To do:
Set the records down again exactly, apart from any pictures in them.

Records supplied:
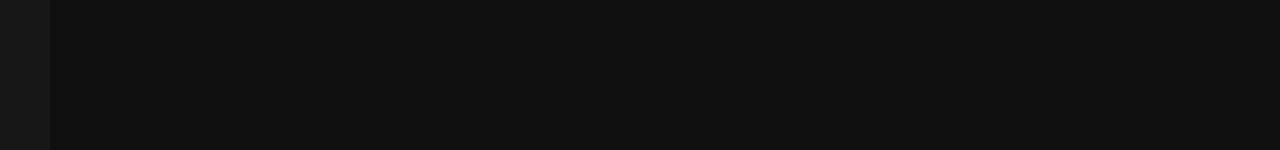
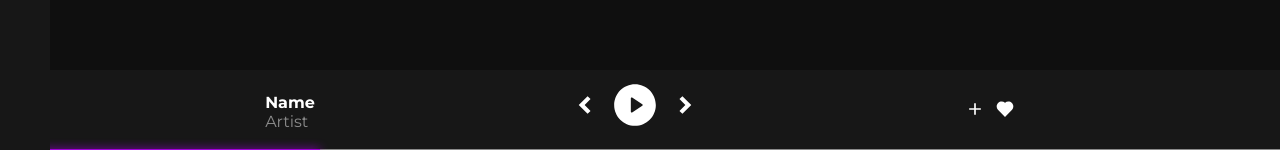
Before and after one commit to Denis-Paziak/Musix, a React (Vite) app: page / in a window 1280 px wide. Shown: the part 647-797 px from the top of the page. Built offline with nearby package versions, Linux system fonts and the light colour scheme.

Commit message:
Creating player

```diff
--- a/src/App.tsx
+++ b/src/App.tsx
@@ -1,11 +1,7 @@
 import Layout from "./components/Layout/Layout";
-import Main from "./pages/Main";
 import "./styles/style.scss";
 
-import { Route } from "react-router-dom";
 import { Outlet } from "react-router-dom";
-
-
 
 function App(): JSX.Element {
 
--- a/src/components/Layout/Layout.tsx
+++ b/src/components/Layout/Layout.tsx
@@ -1,5 +1,6 @@
 import Header from "../Header/Header"
 import Sidebar from "../Sidebar/Sidebar"
+import Player from "../Player/Player"
 
 const Layout = ({ children }: any): JSX.Element => {
     return (
@@ -7,6 +8,7 @@ const Layout = ({ children }: any): JSX.Element => {
             <Sidebar />
             <Header />
             <div>{children}</div>
+            <Player />
         </>
 
     )
--- /dev/null
+++ b/src/components/Player/Player.tsx
@@ -0,0 +1,39 @@
+import style from "../../styles/player.module.scss"
+import { RiArrowDropLeftLine, RiArrowDropRightLine, RiPlayCircleFill, RiAddFill, RiHeartFill } from "react-icons/ri"
+
+const Player = (): JSX.Element => {
+    return (
+        <div className={style.player}>
+            <div className="text">
+                <div className={style.name}>
+                    Name
+                </div>
+                <div className={style.artist}>
+                    Artist
+                </div>
+            </div>
+
+            <div className={style.controls}>
+                <div className={style.prew}><RiArrowDropLeftLine /></div>
+                <div className={style.play}><RiPlayCircleFill /></div>
+                <div className={style.next}><RiArrowDropRightLine /></div>
+            </div>
+
+            <div className={style.tools}>
+                <div className={style.add}>
+                    <RiAddFill />
+                </div>
+                <div className={style.like}>
+                    <RiHeartFill />
+                </div>
+            </div>
+
+
+            <div className={style.progress}>
+                <div className={style.line}></div>
+            </div>
+        </div>
+    )
+}
+
+export default Player
--- a/src/components/Soung/Soung.tsx
+++ b/src/components/Soung/Soung.tsx
@@ -22,6 +22,7 @@ const Soung = ({ data }: any): JSX.Element => {
                     {soung.artist_id}
                 </div>
             </div>
+
             <div className={style.tools}>
                 <div className={style.add}>
                     <RiAddFill />
--- /dev/null
+++ b/src/styles/player.module.scss
@@ -0,0 +1,74 @@
+@import './variables';
+
+.player {
+    position: fixed;
+    display: flex;
+    justify-content: center;
+    align-items: center;
+    bottom: 0;
+    left: 0;
+    padding: 10px 0;
+    width: 100%;
+    background: $black;
+
+    .name {
+        font-weight: bold;
+    }
+
+    .artist {
+        color: $gray;
+    }
+
+    .controls {
+        display: flex;
+        justify-content: center;
+        align-items: center;
+        font-size: 50px;
+        width: 50%;
+
+        .play,
+        .next,
+        .prew {
+            cursor: pointer;
+            transition: 0.6s;
+
+            &:hover {
+                color: $main;
+                transform: scale(1.2);
+            }
+        }
+
+    }
+
+    .tools {
+        display: flex;
+        font-size: 20px;
+
+        .add,
+        .like {
+            margin-left: 10px;
+            transition: 0.6s;
+            cursor: pointer;
+
+            &:hover {
+                color: $main;
+            }
+        }
+
+    }
+
+    .progress {
+        position: absolute;
+        bottom: 0px;
+        width: 100%;
+        height: 4px;
+        background: $gray;
+
+        .line {
+            height: 100%;
+            width: 25%;
+            background: $main;
+            box-shadow: 0px 0px 10px $main;
+        }
+    }
+}
```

Answer:
Before and after one commit to Denis-Paziak/Musix, a React (Vite) app: page / in a window 1280 px wide. Shown: the part 647-797 px from the top of the page. Built offline with nearby package versions, Linux system fonts and the light colour scheme.

Commit message:
Creating player

```diff
--- a/src/App.tsx
+++ b/src/App.tsx
@@ -1,11 +1,7 @@
 import Layout from "./components/Layout/Layout";
-import Main from "./pages/Main";
 import "./styles/style.scss";
 
-import { Route } from "react-router-dom";
 import { Outlet } from "react-router-dom";
-
-
 
 function App(): JSX.Element {
 
--- a/src/components/Layout/Layout.tsx
+++ b/src/components/Layout/Layout.tsx
@@ -1,5 +1,6 @@
 import Header from "../Header/Header"
 import Sidebar from "../Sidebar/Sidebar"
+import Player from "../Player/Player"
 
 const Layout = ({ children }: any): JSX.Element => {
     return (
@@ -7,6 +8,7 @@ const Layout = ({ children }: any): JSX.Element => {
             <Sidebar />
             <Header />
             <div>{children}</div>
+            <Player />
         </>
 
     )
--- /dev/null
+++ b/src/components/Player/Player.tsx
@@ -0,0 +1,39 @@
+import style from "../../styles/player.module.scss"
+import { RiArrowDropLeftLine, RiArrowDropRightLine, RiPlayCircleFill, RiAddFill, RiHeartFill } from "react-icons/ri"
+
+const Player = (): JSX.Element => {
+    return (
+        <div className={style.player}>
+            <div className="text">
+                <div className={style.name}>
+                    Name
+                </div>
+                <div className={style.artist}>
+                    Artist
+                </div>
+            </div>
+
+            <div className={style.controls}>
+                <div className={style.prew}><RiArrowDropLeftLine /></div>
+                <div className={style.play}><RiPlayCircleFill /></div>
+                <div className={style.next}><RiArrowDropRightLine /></div>
+            </div>
+
+            <div className={style.tools}>
+                <div className={style.add}>
+                    <RiAddFill />
+                </div>
+                <div className={style.like}>
+                    <RiHeartFill />
+                </div>
+            </div>
+
+
+            <div className={style.progress}>
+                <div className={style.line}></div>
+            </div>
+        </div>
+    )
+}
+
+export default Player
--- a/src/components/Soung/Soung.tsx
+++ b/src/components/Soung/Soung.tsx
@@ -22,6 +22,7 @@ const Soung = ({ data }: any): JSX.Element => {
                     {soung.artist_id}
                 </div>
             </div>
+
             <div className={style.tools}>
                 <div className={style.add}>
                     <RiAddFill />
--- /dev/null
+++ b/src/styles/player.module.scss
@@ -0,0 +1,74 @@
+@import './variables';
+
+.player {
+    position: fixed;
+    display: flex;
+    justify-content: center;
+    align-items: center;
+    bottom: 0;
+    left: 0;
+    padding: 10px 0;
+    width: 100%;
+    background: $black;
+
+    .name {
+        font-weight: bold;
+    }
+
+    .artist {
+        color: $gray;
+    }
+
+    .controls {
+        display: flex;
+        justify-content: center;
+        align-items: center;
+        font-size: 50px;
+        width: 50%;
+
+        .play,
+        .next,
+        .prew {
+            cursor: pointer;
+            transition: 0.6s;
+
+            &:hover {
+                color: $main;
+                transform: scale(1.2);
+            }
+        }
+
+    }
+
+    .tools {
+        display: flex;
+        font-size: 20px;
+
+        .add,
+        .like {
+            margin-left: 10px;
+            transition: 0.6s;
+            cursor: pointer;
+
+            &:hover {
+                color: $main;
+            }
+        }
+
+    }
+
+    .progress {
+        position: absolute;
+        bottom: 0px;
+        width: 100%;
+        height: 4px;
+        background: $gray;
+
+        .line {
+            height: 100%;
+            width: 25%;
+            background: $main;
+            box-shadow: 0px 0px 10px $main;
+        }
+    }
+}
```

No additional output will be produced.